§ **TASK**
Only the pictures are to be left out; please reproduce everything else in the data exactly.

------------------------

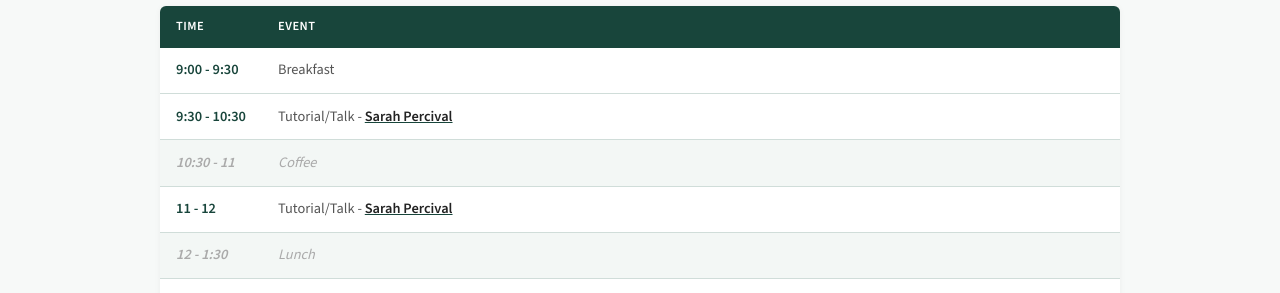
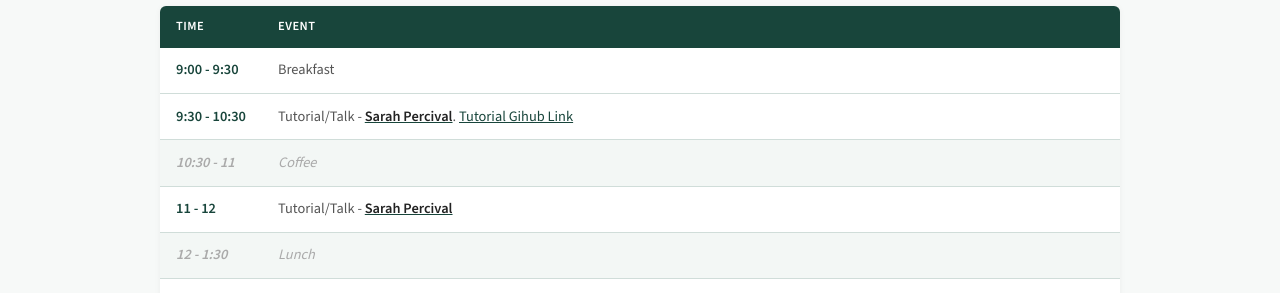
Before and after one commit to MunchLab/graph-methods-tda, a Jekyll site: the page built from program.md, in a window 1280 px wide and 900 px high, scrolled down 924 px. Shown: the part 153-446 px from the top of the window. Built offline with Jekyll 4.4.1, drawn with Linux system fonts in a browser that asks for light colours.

Commit message:
Adding sarah's github link

```diff
--- a/program.md
+++ b/program.md
@@ -21,7 +21,7 @@ All times are Eastern Time. Click on a presenter name to see their title and abs
   <thead><tr><th>Time</th><th>Event</th></tr></thead>
   <tbody>
     <tr><td class="t">9:00 - 9:30</td><td>Breakfast</td></tr>
-    <tr><td class="t">9:30 - 10:30</td><td>Tutorial/Talk - <a href="participants.html#sarah-percival"><strong>Sarah Percival</strong></a></td></tr>
+    <tr><td class="t">9:30 - 10:30</td><td>Tutorial/Talk - <a href="participants.html#sarah-percival"><strong>Sarah Percival</strong></a>. <a href="https://github.com/sperciva/Graph-Based-Methods-In-TDA">Tutorial Gihub Link</a></td></tr>
     <tr class="brk"><td class="t">10:30 - 11</td><td>Coffee</td></tr>
     <tr><td class="t">11 - 12</td><td>Tutorial/Talk - <a href="participants.html#sarah-percival"><strong>Sarah Percival</strong></a></td></tr>
     <tr class="brk"><td class="t">12 - 1:30</td><td>Lunch</td></tr>
```
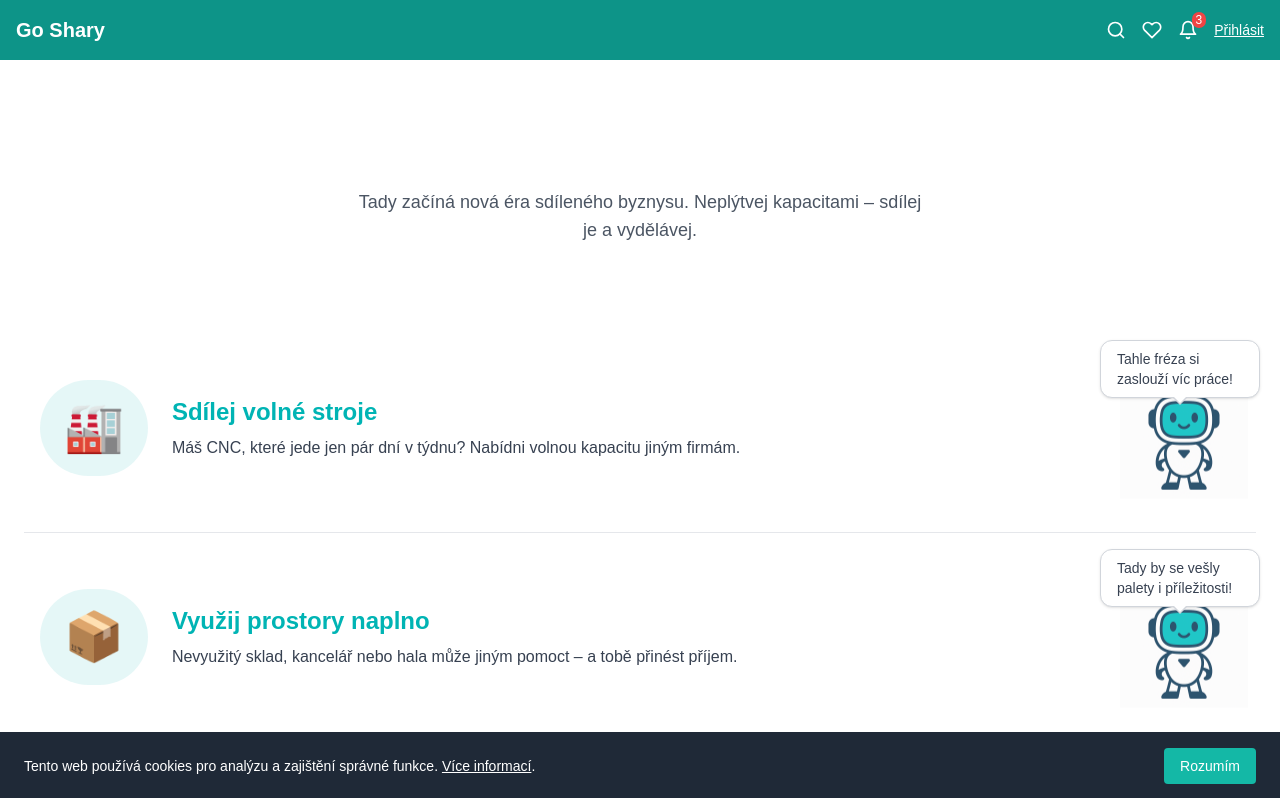
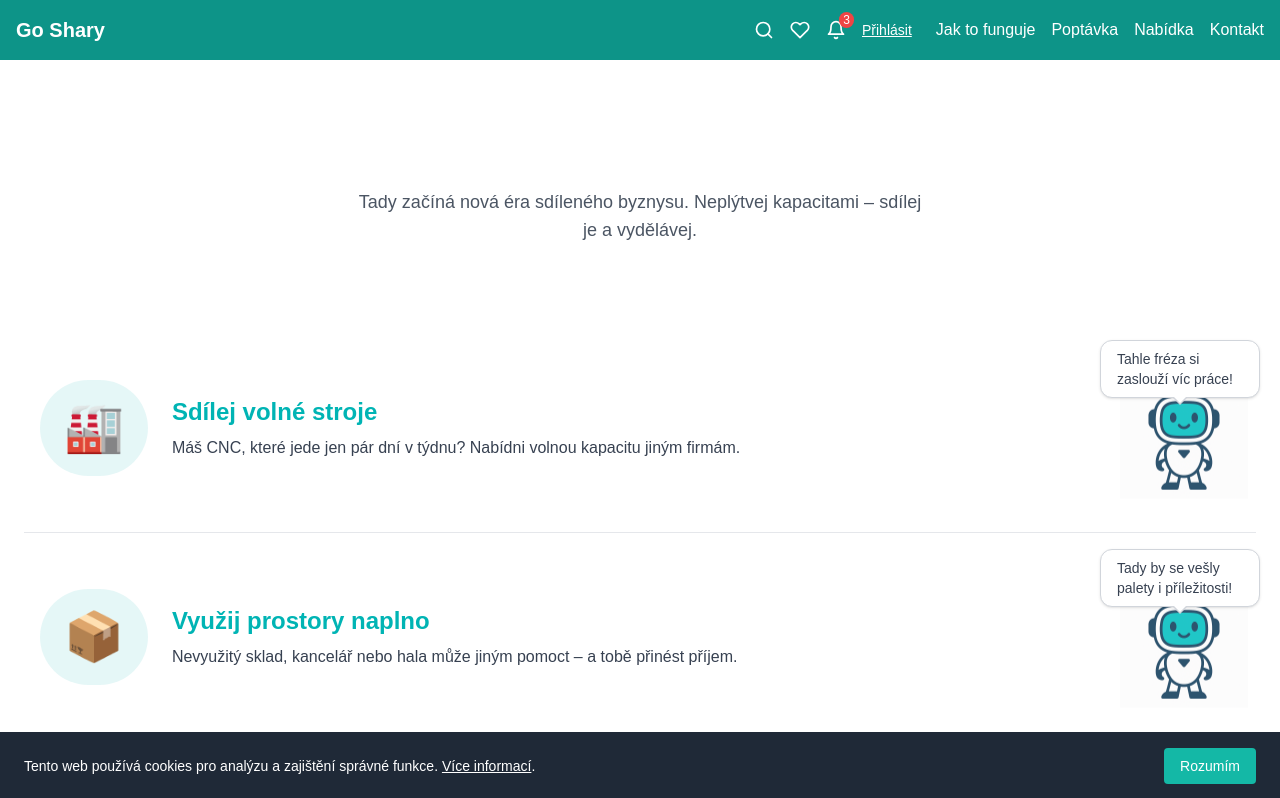
Before and after one commit to Tekier10/goshary, a Next.js app: page / in a window 1280 px wide. Shown: the top 798 px of the page. Built offline with nearby package versions, Linux system fonts and the light colour scheme; a web font is replaced by a local one.

Commit message:
Update Header.tsx

```diff
--- a/components/Header.tsx
+++ b/components/Header.tsx
@@ -1,37 +1,36 @@
-// components/Header.tsx
 import Link from 'next/link';
 import { useState } from 'react';
 import { FiMenu, FiSearch, FiHeart, FiBell, FiUser } from 'react-icons/fi';
 import useUser from '../utils/useUser';
 
 export default function Header() {
-  const [menuOpen, setMenuOpen] = useState(false);
+  const [isOpen, setIsOpen] = useState(false);
   const { user, logout } = useUser();
 
   return (
-    <header className="bg-teal-600 text-white p-4 flex items-center justify-between relative">
-      {/* Logo */}
+    <header className="bg-teal-600 text-white p-4">
+      <div className="max-w-7xl mx-auto flex items-center justify-between">
+        {/* Logo vlevo */}
         <Link href="/" className="text-xl font-bold">
           Go Shary
         </Link>
 
-      {/* Ikony + profil */}
+        {/* Desktop */}
+        <div className="hidden sm:flex items-center gap-6">
+          {/* Ikony */}
           <div className="flex items-center gap-4">
             <Link href="/vyhledavani">
               <FiSearch size={20} />
             </Link>
-
             <Link href="/oblibene">
               <FiHeart size={20} />
             </Link>
-
             <Link href="/notifikace" className="relative">
               <FiBell size={20} />
               <span className="absolute -top-2 -right-2 bg-red-500 text-xs rounded-full px-1">
                 3
               </span>
             </Link>
-
             {user ? (
               <div className="flex items-center gap-2 text-sm">
                 <FiUser />
@@ -48,28 +47,54 @@ export default function Header() {
                 Přihlásit
               </Link>
             )}
+          </div>
 
-        {/* Hamburger */}
-        <button
-          onClick={() => setMenuOpen(!menuOpen)}
-          className="sm:hidden focus:outline-none"
-        >
+          {/* Menu napravo */}
+          <nav className="flex items-center gap-4">
+            <Link href="/jak-to-funguje" className="hover:underline">Jak to funguje</Link>
+            <Link href="/poptavka" className="hover:underline">Poptávka</Link>
+            <Link href="/nabidka" className="hover:underline">Nabídka</Link>
+            <Link href="/kontakt" className="hover:underline">Kontakt</Link>
+          </nav>
+        </div>
+
+        {/* Mobilní verze – ikony + hamburger */}
+        <div className="sm:hidden flex items-center gap-4">
+          <Link href="/vyhledavani">
+            <FiSearch size={20} />
+          </Link>
+          <Link href="/oblibene">
+            <FiHeart size={20} />
+          </Link>
+          <Link href="/notifikace">
+            <FiBell size={20} />
+          </Link>
+          <button onClick={() => setIsOpen(!isOpen)}>
             <FiMenu size={24} />
           </button>
         </div>
+      </div>
 
-      {/* Dropdown menu */}
-      {menuOpen && (
-        <nav className="absolute top-full left-0 w-full bg-white text-gray-800 shadow-md p-4 space-y-2 z-10">
-          <Link href="/nabidka" className="block hover:text-teal-600">
-            Nabídky
+      {/* Rozbalené menu v mobilu */}
+      {isOpen && (
+        <nav className="sm:hidden px-4 pt-2 pb-4 space-y-2 bg-white text-gray-800 shadow-md">
+          <Link href="/jak-to-funguje" className="block py-1">Jak to funguje</Link>
+          <Link href="/poptavka" className="block py-1">Poptávka</Link>
+          <Link href="/nabidka" className="block py-1">Nabídka</Link>
+          <Link href="/kontakt" className="block py-1">Kontakt</Link>
+          <Link href="/pridat" className="block py-1">➕ Přidat inzerát</Link>
+          {user ? (
+            <button
+              onClick={logout}
+              className="block py-1 text-sm text-teal-600 underline"
+            >
+              Odhlásit
+            </button>
+          ) : (
+            <Link href="/prihlaseni" className="block py-1 text-sm text-teal-600">
+              Přihlásit
             </Link>
-          <Link href="/poptavka" className="block hover:text-teal-600">
-            Poptávky
-          </Link>
-          <Link href="/pridat" className="block hover:text-teal-600">
-            ➕ Přidat inzerát
-          </Link>
+          )}
         </nav>
       )}
     </header>
```
Lines whose indentation alone changed are shown as unchanged.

------------------------

§ **ANSWER**
Before and after one commit to MunchLab/graph-methods-tda, a Jekyll site: the page built from program.md, in a window 1280 px wide and 900 px high, scrolled down 924 px. Shown: the part 153-446 px from the top of the window. Built offline with Jekyll 4.4.1, drawn with Linux system fonts in a browser that asks for light colours.

Commit message:
Adding sarah's github link

```diff
--- a/program.md
+++ b/program.md
@@ -21,7 +21,7 @@ All times are Eastern Time. Click on a presenter name to see their title and abs
   <thead><tr><th>Time</th><th>Event</th></tr></thead>
   <tbody>
     <tr><td class="t">9:00 - 9:30</td><td>Breakfast</td></tr>
-    <tr><td class="t">9:30 - 10:30</td><td>Tutorial/Talk - <a href="participants.html#sarah-percival"><strong>Sarah Percival</strong></a></td></tr>
+    <tr><td class="t">9:30 - 10:30</td><td>Tutorial/Talk - <a href="participants.html#sarah-percival"><strong>Sarah Percival</strong></a>. <a href="https://github.com/sperciva/Graph-Based-Methods-In-TDA">Tutorial Gihub Link</a></td></tr>
     <tr class="brk"><td class="t">10:30 - 11</td><td>Coffee</td></tr>
     <tr><td class="t">11 - 12</td><td>Tutorial/Talk - <a href="participants.html#sarah-percival"><strong>Sarah Percival</strong></a></td></tr>
     <tr class="brk"><td class="t">12 - 1:30</td><td>Lunch</td></tr>
```
Before and after one commit to Tekier10/goshary, a Next.js app: page / in a window 1280 px wide. Shown: the top 798 px of the page. Built offline with nearby package versions, Linux system fonts and the light colour scheme; a web font is replaced by a local one.

Commit message:
Update Header.tsx

```diff
--- a/components/Header.tsx
+++ b/components/Header.tsx
@@ -1,37 +1,36 @@
-// components/Header.tsx
 import Link from 'next/link';
 import { useState } from 'react';
 import { FiMenu, FiSearch, FiHeart, FiBell, FiUser } from 'react-icons/fi';
 import useUser from '../utils/useUser';
 
 export default function Header() {
-  const [menuOpen, setMenuOpen] = useState(false);
+  const [isOpen, setIsOpen] = useState(false);
   const { user, logout } = useUser();
 
   return (
-    <header className="bg-teal-600 text-white p-4 flex items-center justify-between relative">
-      {/* Logo */}
+    <header className="bg-teal-600 text-white p-4">
+      <div className="max-w-7xl mx-auto flex items-center justify-between">
+        {/* Logo vlevo */}
         <Link href="/" className="text-xl font-bold">
           Go Shary
         </Link>
 
-      {/* Ikony + profil */}
+        {/* Desktop */}
+        <div className="hidden sm:flex items-center gap-6">
+          {/* Ikony */}
           <div className="flex items-center gap-4">
             <Link href="/vyhledavani">
               <FiSearch size={20} />
             </Link>
-
             <Link href="/oblibene">
               <FiHeart size={20} />
             </Link>
-
             <Link href="/notifikace" className="relative">
               <FiBell size={20} />
               <span className="absolute -top-2 -right-2 bg-red-500 text-xs rounded-full px-1">
                 3
               </span>
             </Link>
-
             {user ? (
               <div className="flex items-center gap-2 text-sm">
                 <FiUser />
@@ -48,28 +47,54 @@ export default function Header() {
                 Přihlásit
               </Link>
             )}
+          </div>
 
-        {/* Hamburger */}
-        <button
-          onClick={() => setMenuOpen(!menuOpen)}
-          className="sm:hidden focus:outline-none"
-        >
+          {/* Menu napravo */}
+          <nav className="flex items-center gap-4">
+            <Link href="/jak-to-funguje" className="hover:underline">Jak to funguje</Link>
+            <Link href="/poptavka" className="hover:underline">Poptávka</Link>
+            <Link href="/nabidka" className="hover:underline">Nabídka</Link>
+            <Link href="/kontakt" className="hover:underline">Kontakt</Link>
+          </nav>
+        </div>
+
+        {/* Mobilní verze – ikony + hamburger */}
+        <div className="sm:hidden flex items-center gap-4">
+          <Link href="/vyhledavani">
+            <FiSearch size={20} />
+          </Link>
+          <Link href="/oblibene">
+            <FiHeart size={20} />
+          </Link>
+          <Link href="/notifikace">
+            <FiBell size={20} />
+          </Link>
+          <button onClick={() => setIsOpen(!isOpen)}>
             <FiMenu size={24} />
           </button>
         </div>
+      </div>
 
-      {/* Dropdown menu */}
-      {menuOpen && (
-        <nav className="absolute top-full left-0 w-full bg-white text-gray-800 shadow-md p-4 space-y-2 z-10">
-          <Link href="/nabidka" className="block hover:text-teal-600">
-            Nabídky
+      {/* Rozbalené menu v mobilu */}
+      {isOpen && (
+        <nav className="sm:hidden px-4 pt-2 pb-4 space-y-2 bg-white text-gray-800 shadow-md">
+          <Link href="/jak-to-funguje" className="block py-1">Jak to funguje</Link>
+          <Link href="/poptavka" className="block py-1">Poptávka</Link>
+          <Link href="/nabidka" className="block py-1">Nabídka</Link>
+          <Link href="/kontakt" className="block py-1">Kontakt</Link>
+          <Link href="/pridat" className="block py-1">➕ Přidat inzerát</Link>
+          {user ? (
+            <button
+              onClick={logout}
+              className="block py-1 text-sm text-teal-600 underline"
+            >
+              Odhlásit
+            </button>
+          ) : (
+            <Link href="/prihlaseni" className="block py-1 text-sm text-teal-600">
+              Přihlásit
             </Link>
-          <Link href="/poptavka" className="block hover:text-teal-600">
-            Poptávky
-          </Link>
-          <Link href="/pridat" className="block hover:text-teal-600">
-            ➕ Přidat inzerát
-          </Link>
+          )}
         </nav>
       )}
     </header>
```
Lines whose indentation alone changed are shown as unchanged.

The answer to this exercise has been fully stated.